I stated above, Nascar has been very successful in 'growing the fan base'. What I'll call the 'big three' Nascar race venues (Daytona, Indy and Dega), last year sold an average of 186,000 tickets per Cup event at an average ticket price of $75. Other well placed race venues include Texas, Phoenix and Chicago. TMS and PIR is one way NASCAR is capitalizing on one of our nation’s fastest growing populations, Hispanics. According to the U.S. Census Bureau the Hispanic population will nearly triple from 35 million to 102 million people by 2050. Can you say 'Juan Pablo'?

One of the other visions Nascar has been most successful at is the investing in technology to improve their customers’ experience, or the integrated experience. Attending a Nascar event, gives one a chance to experience the sport like not other sport offers. From scanners, to listen to the behind the scenes workings of teams/networks, to the garage/pit access, Nascar has been in the forefront in the race day experience. To this day, I don't understand why the NFL and a few other sports do not offer the vehicle to allow fans at the stadium to listen to the coach/coordinators chat of their headsets.

But Nascar has not stopped there, they have also tapped into the greatness of the home PC and the Internet, by making it possible to listen to the same scanner chat via 'TrackPass'. PitCommand offers a bird's eye view of all 43 cars via the Internet, as is a great companion to watching the race's network coverage. Let’s see, NASCAR has found a way to integrate fans, drivers, and pit crews through headsets, cell phones, scanners and even PCs.

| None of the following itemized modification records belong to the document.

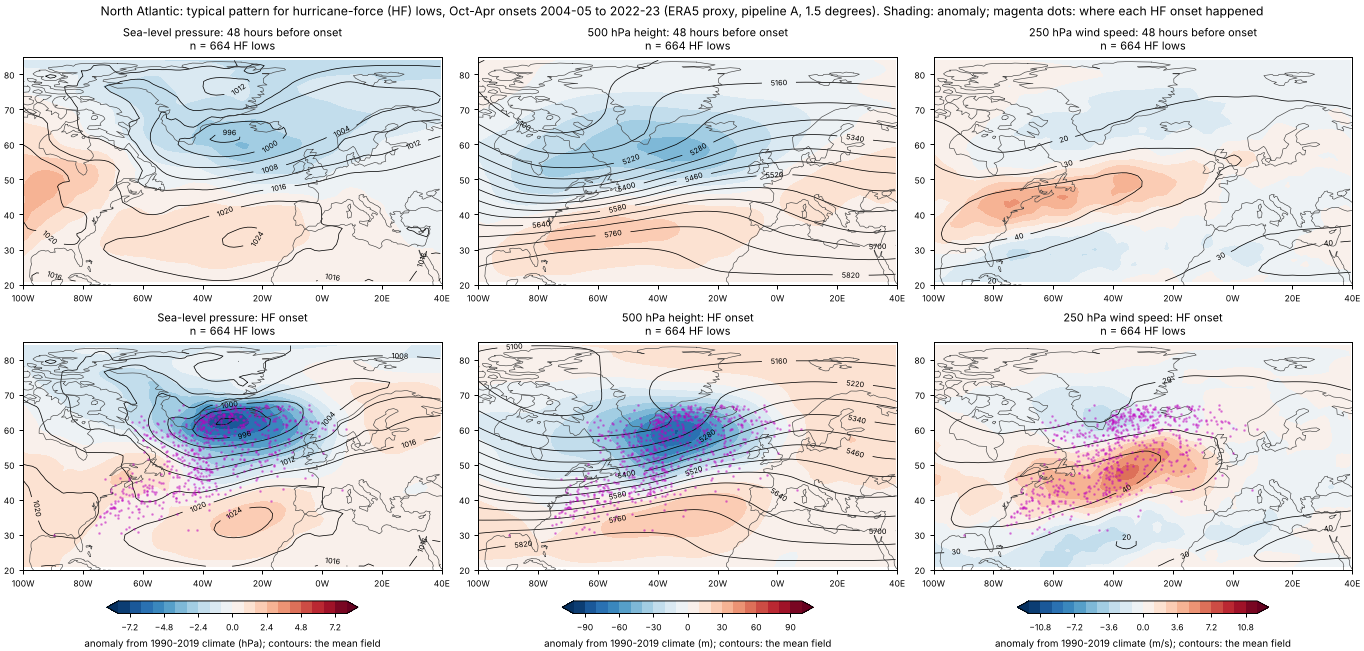
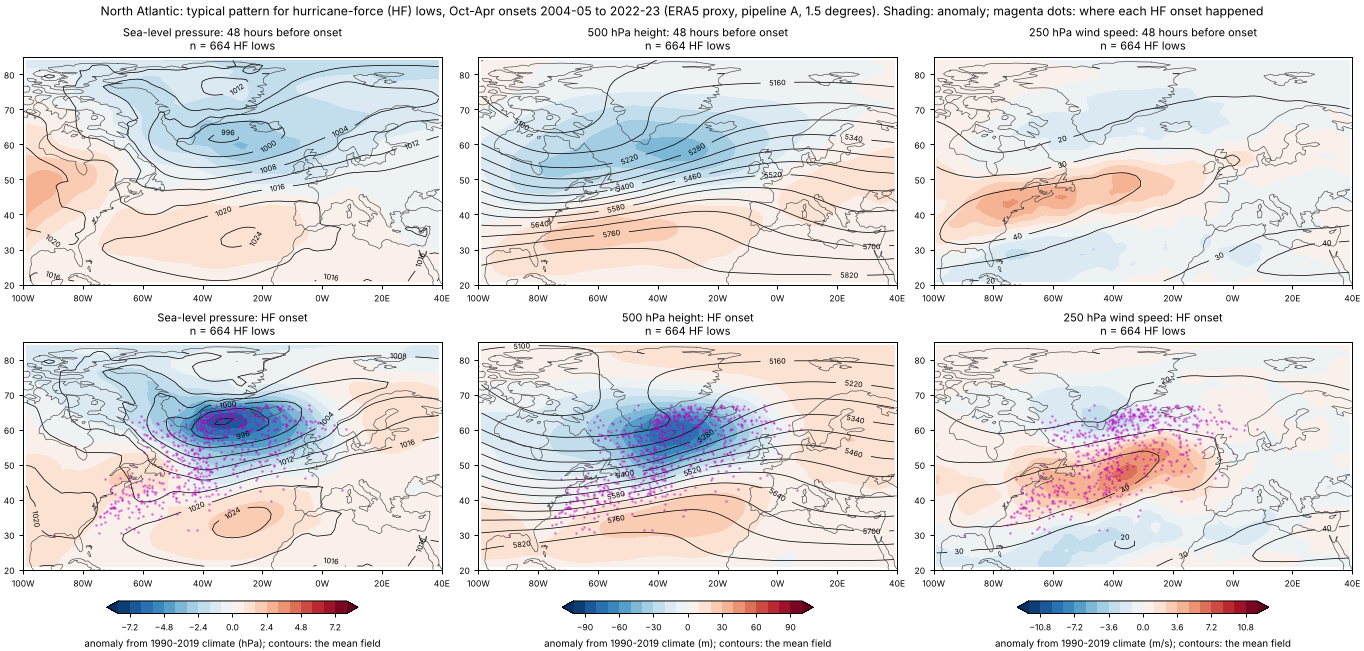
Basin composites: snap longitude axis to grid, add VERIFICATION.md
Verifier recomputed counts, onset latitudes, MSL and Atlantic Z500 fields and anomalies (all match); ws250 and 48 h fields not recomputed. 38.72 GB pull.

Claude-Session: https://claude.ai/code/session_017vqwtSSG2tPDD3JVA6yNka

diff --git a/research/era5/hf_basin_composites/figs.py b/research/era5/hf_basin_composites/figs.py
@@ -17,7 +17,7 @@ IDX = {n: i for i, n in enumerate(["msl", "z500", "ws250", "a_msl", "a_z500", "a
 
 
 def sub(a, lon0, lon1, lat0, lat1):
-    lons = np.arange(lon0, lon1 + 0.01, 1.5)
+    lons = np.arange(np.ceil(lon0 / 1.5) * 1.5, lon1 + 0.01, 1.5)
     ci = np.rint((lons % 360) / 1.5).astype(int) % 240
     la = (LAT >= lat0) & (LAT <= lat1)
     return a[np.ix_(la, ci)], lons, LAT[la]

diff --git a/research/era5/hf_basin_composites/VERIFICATION.md b/research/era5/hf_basin_composites/VERIFICATION.md
@@ -1,0 +1,11 @@
+# Verification (basin composites, pipeline A ERA5 proxy, descriptive)
+
+A fresh agent recomputed from the WeatherBench2 stores and the committed files only (no notes read, nothing changed in the repo).
+
+Recomputed and matching: onset counts 664 Atlantic / 559 Pacific; onset latitude mean 53.5N / 43.4N and 10th-90th percentiles 39.8-64.2N / 35.2-52.2N; onset MSL mean field and anomaly, both basins (max difference 6e-5 hPa); Atlantic onset Z500 field and anomaly (max difference 2e-4 m); deepest Atlantic Z500 anomaly (-80.2 m, 60.0N); deepest MSL anomalies (-6.9 hPa at 63.0N Atlantic, -2.8 hPa at 42.0N Pacific); climatological 250 hPa mean speed at 45N 30W, 1 Jan 12 UTC (37.38 m/s) against the speed of the mean vector (28.76 m/s), which is the bias that made the first wind-anomaly shading too high.
+
+Found and fixed: the plotted longitude axis was not on the 1.5-degree grid, so the maps and the quoted longitudes were up to 0.5 degrees off. `figs.py` now snaps the axis to grid points; values are unchanged (positions moved 0.5 degrees; Pacific Z500 field minimum 5110.0 m instead of 5109.3 m because the window edge moved).
+
+Not independently recomputed: 250 hPa wind-speed mean and anomaly fields (about 19 GB of u, v) including the +6.4 / +5.4 m/s maxima and the 47.5 / 65.1 m/s field maxima; all 48-hour-before fields; Pacific Z500 and the Z500 field minima; the claim that the first wind-anomaly version showed +7 to +15 m/s; the 1,332 chunks / 38.72 GB; whether the PNGs show these fields (checked by eye only).
+
+Known issue: the wind250 anomaly rows of the storm-centred composites (PR 146, and the site figures built from it) use the biased reference (speed of the climatological mean vector); they are not redone.

diff --git a/research/era5/hf_basin_composites/README.md b/research/era5/hf_basin_composites/README.md
@@ -15,7 +15,7 @@ Pull: 1,332 chunks, 38.72 GB (sized 38.7 GB by HEAD request; WeatherBench2 u, v,
 The wind-speed anomaly in the storm-centred composites (PR 146, `hf_env_composites/extract.py`) is |V| minus |V_clim| with V_clim the climatological mean vector. That is biased high everywhere (at 45N 30W on 1 January 12 UTC the climatological mean speed is 37.4 m/s but the speed of the mean vector is 28.8 m/s). The first version of these maps used the same definition and showed +7 to +15 m/s over whole basins. Here the anomaly is the mean |V| minus the climatological mean |V| (WeatherBench2 `wind_speed`, `clim_ws.py`) at each event's own day and hour. The PR 146 speed-anomaly panels (and the two 250 hPa wind figures on the site Composites page built from them) carry the old, biased shading; the mean wind-speed numbers in their captions are not affected. Not yet redone.
 
 ## Limits
-Population and times are those of PR 146 (WeatherBench2 ends 2023-01-09; later seasons not covered). 1.5 degree grid. The 48 h maps use all 1,223 lows, unlike PR 146's 48 h column (storms that already had a track). Anomaly is vs 1990-2019, so a warming trend adds a little (the global mean 500 hPa height anomaly over 2004-23 is about +13 m).
+Population and times are those of PR 146 (WeatherBench2 ends 2023-01-09; later seasons not covered). 1.5 degree grid. The 48 h maps use all 1,223 lows, unlike PR 146's 48 h column (storms that already had a track). Anomaly is vs 1990-2019, so a warming trend adds a little.
 
 ## Verification
 See `VERIFICATION.md`.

The old guard to this day criticises Nascar for turning their sport from a 'regional spectacle' to a 'national phenomenon'. A year or so of declining TeVee ratings of this juggernaut doesn't even come close to what the old guard claims to be 'signs of failure', compared to the two plus decades of growth the sport has enjoyed. But I guess if the 'old guard' gets their way in the end, they would rather see their sport in old antiquated venues that refuse to upgrade, have their races televised on some obscure cable network, have their race teams become so underfunded due to limited sponsorship exposure, and have an over perception of limited growth potential.

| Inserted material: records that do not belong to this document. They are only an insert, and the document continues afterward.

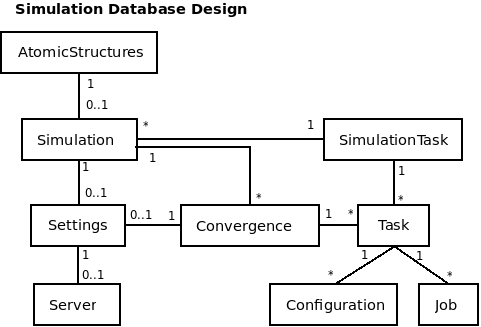
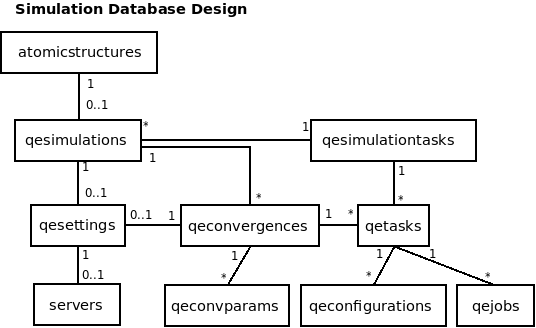
Updated database diagram for QE
git-svn-id: svn://danse.us/VNET/vnf/branches/beta-useluban/vnfb@2522 056da4b6-1853-4d91-9082-68a8d0adb2e4

diff --git a/vnfb/dom/QEConvergence.py b/vnfb/dom/QEConvergence.py
@@ -50,6 +50,7 @@ class QEConvergence(QETable):
     label       = dsaw.db.varchar(name="label", length=128, default='')
     label.meta['tip'] = "Label associated with the simulation"
 
+    # Status
 
 __date__ = "$Apr 21, 2010 5:23:35 PM$"
 
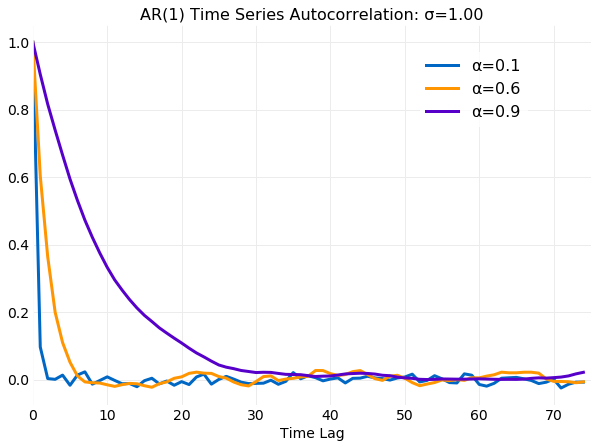
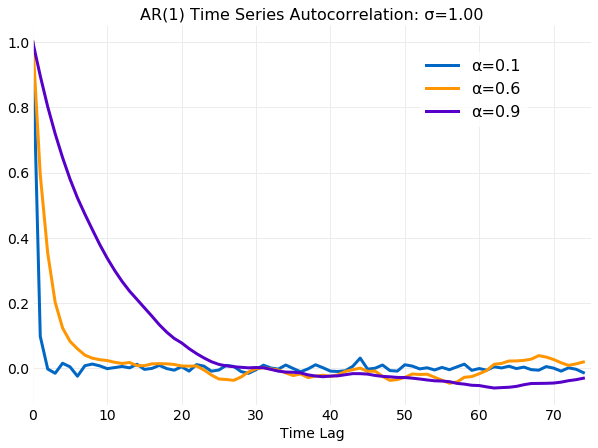
new plots

diff --git a/hydrogen_notebooks/stats/auotocorrelation.py b/hydrogen_notebooks/stats/auotocorrelation.py
@@ -87,19 +87,19 @@ config.save_post_asset(figure, "discrete_cross_correlation_theorem", "ar1_alpha_
 x0 = 1.0
 α = 0.7
 nsamples = 100000
-max_samples = [5000, 10000, 15000, 20000]
-max_lag = 75
+max_samples = [5000, 10000, 15000, 100000]
+max_lag = 40
 
 samples = ar_1_series(α, σ, x0, nsamples)
 
 figure, axis = pyplot.subplots(figsize=(10, 7))
 axis.set_title(f"AR(1) Time Series Autocorrelation Equilibrium Relaxation: σ={format(σ, '2.2f')}")
 axis.set_xlabel("Time Lag")
-axis.set_xlim([0, max_lag])
+axis.set_xlim([-0.5, max_lag])
 
 for i in range(len(max_samples)):
     ac = stats.autocorrelate(samples[1:max_samples[i]])
-    axis.semilogx(range(max_lag), numpy.real(ac[:max_lag]), label=f"t={max_samples[i]}")
+    axis.plot(range(0, max_lag), numpy.real(ac[0:max_lag]), label=f"t={max_samples[i]}")
 
 axis.legend(bbox_to_anchor=(0.9, 0.95), fontsize=16)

2 comments:

Gvav1 said...

I love the stats...quite eye opening!

Sounds like the "old guard" has just enjoyed too much moonshine to think straight. Vroom...

Snafam said...

Every other Amercian based motorsports competition would LOVE to have even a small portion of the success of NASCAR.